WHAT THIS TASK INVOLVES: Exact reproduction of the data is required, with images excluded.

=-=-=-=-=

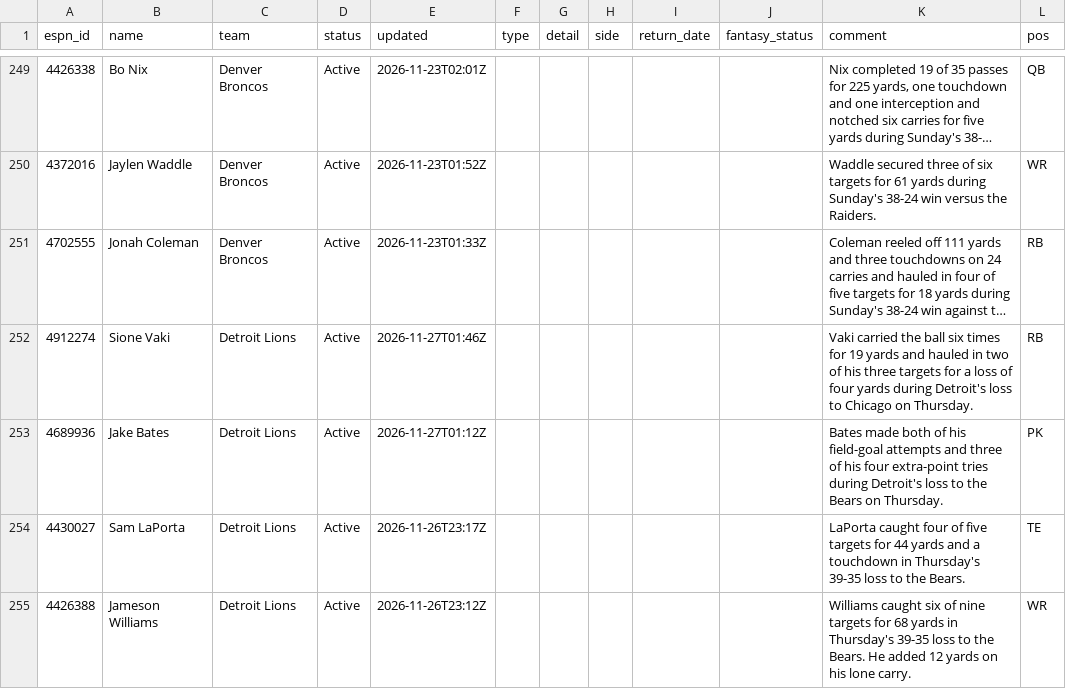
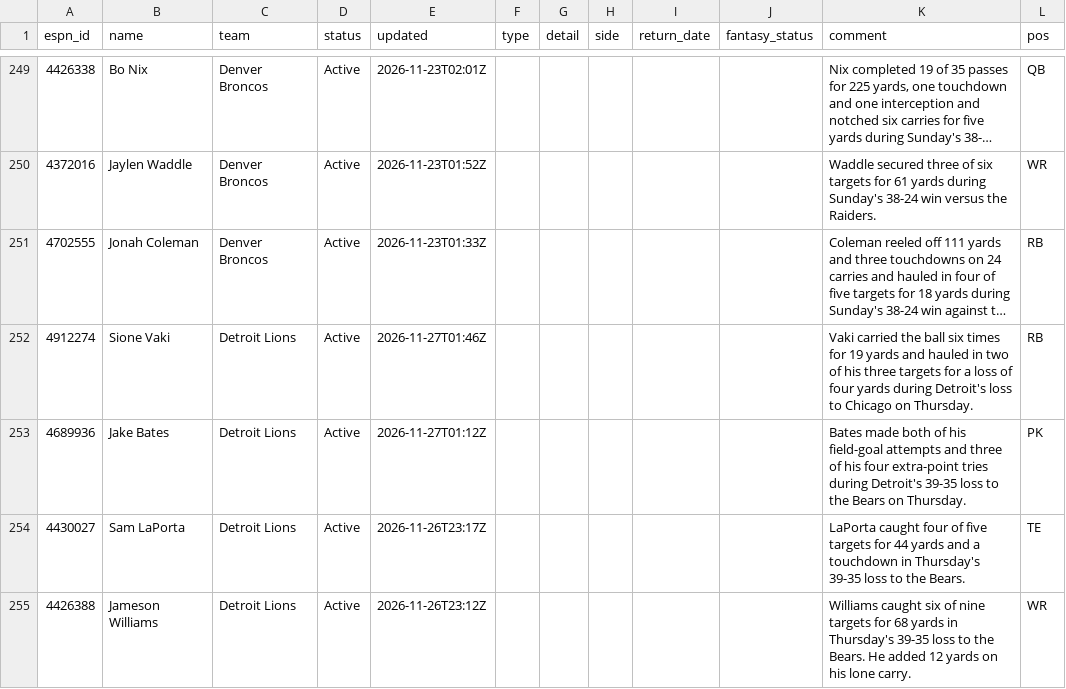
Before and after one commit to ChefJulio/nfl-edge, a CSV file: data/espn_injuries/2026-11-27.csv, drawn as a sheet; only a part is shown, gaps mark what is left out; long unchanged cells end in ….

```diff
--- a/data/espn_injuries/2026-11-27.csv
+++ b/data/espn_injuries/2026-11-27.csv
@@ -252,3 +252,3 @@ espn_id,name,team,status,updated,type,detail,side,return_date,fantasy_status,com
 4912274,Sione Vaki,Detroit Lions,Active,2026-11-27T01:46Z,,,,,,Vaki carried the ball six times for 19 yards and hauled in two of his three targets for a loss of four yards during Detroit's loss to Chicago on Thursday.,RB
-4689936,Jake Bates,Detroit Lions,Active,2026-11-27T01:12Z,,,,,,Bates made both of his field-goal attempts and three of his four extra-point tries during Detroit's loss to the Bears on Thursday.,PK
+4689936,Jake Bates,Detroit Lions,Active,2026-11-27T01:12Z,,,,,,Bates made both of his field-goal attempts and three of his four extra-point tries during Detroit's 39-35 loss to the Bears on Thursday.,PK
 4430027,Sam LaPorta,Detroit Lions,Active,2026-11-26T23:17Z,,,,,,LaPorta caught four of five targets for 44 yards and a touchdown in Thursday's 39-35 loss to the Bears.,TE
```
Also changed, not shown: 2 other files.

=-=-=-=-=

SOLUTION TO THIS PROBLEM:
Before and after one commit to ChefJulio/nfl-edge, a CSV file: data/espn_injuries/2026-11-27.csv, drawn as a sheet; only a part is shown, gaps mark what is left out; long unchanged cells end in ….

```diff
--- a/data/espn_injuries/2026-11-27.csv
+++ b/data/espn_injuries/2026-11-27.csv
@@ -252,3 +252,3 @@ espn_id,name,team,status,updated,type,detail,side,return_date,fantasy_status,com
 4912274,Sione Vaki,Detroit Lions,Active,2026-11-27T01:46Z,,,,,,Vaki carried the ball six times for 19 yards and hauled in two of his three targets for a loss of four yards during Detroit's loss to Chicago on Thursday.,RB
-4689936,Jake Bates,Detroit Lions,Active,2026-11-27T01:12Z,,,,,,Bates made both of his field-goal attempts and three of his four extra-point tries during Detroit's loss to the Bears on Thursday.,PK
+4689936,Jake Bates,Detroit Lions,Active,2026-11-27T01:12Z,,,,,,Bates made both of his field-goal attempts and three of his four extra-point tries during Detroit's 39-35 loss to the Bears on Thursday.,PK
 4430027,Sam LaPorta,Detroit Lions,Active,2026-11-26T23:17Z,,,,,,LaPorta caught four of five targets for 44 yards and a touchdown in Thursday's 39-35 loss to the Bears.,TE
```
Also changed, not shown: 2 other files.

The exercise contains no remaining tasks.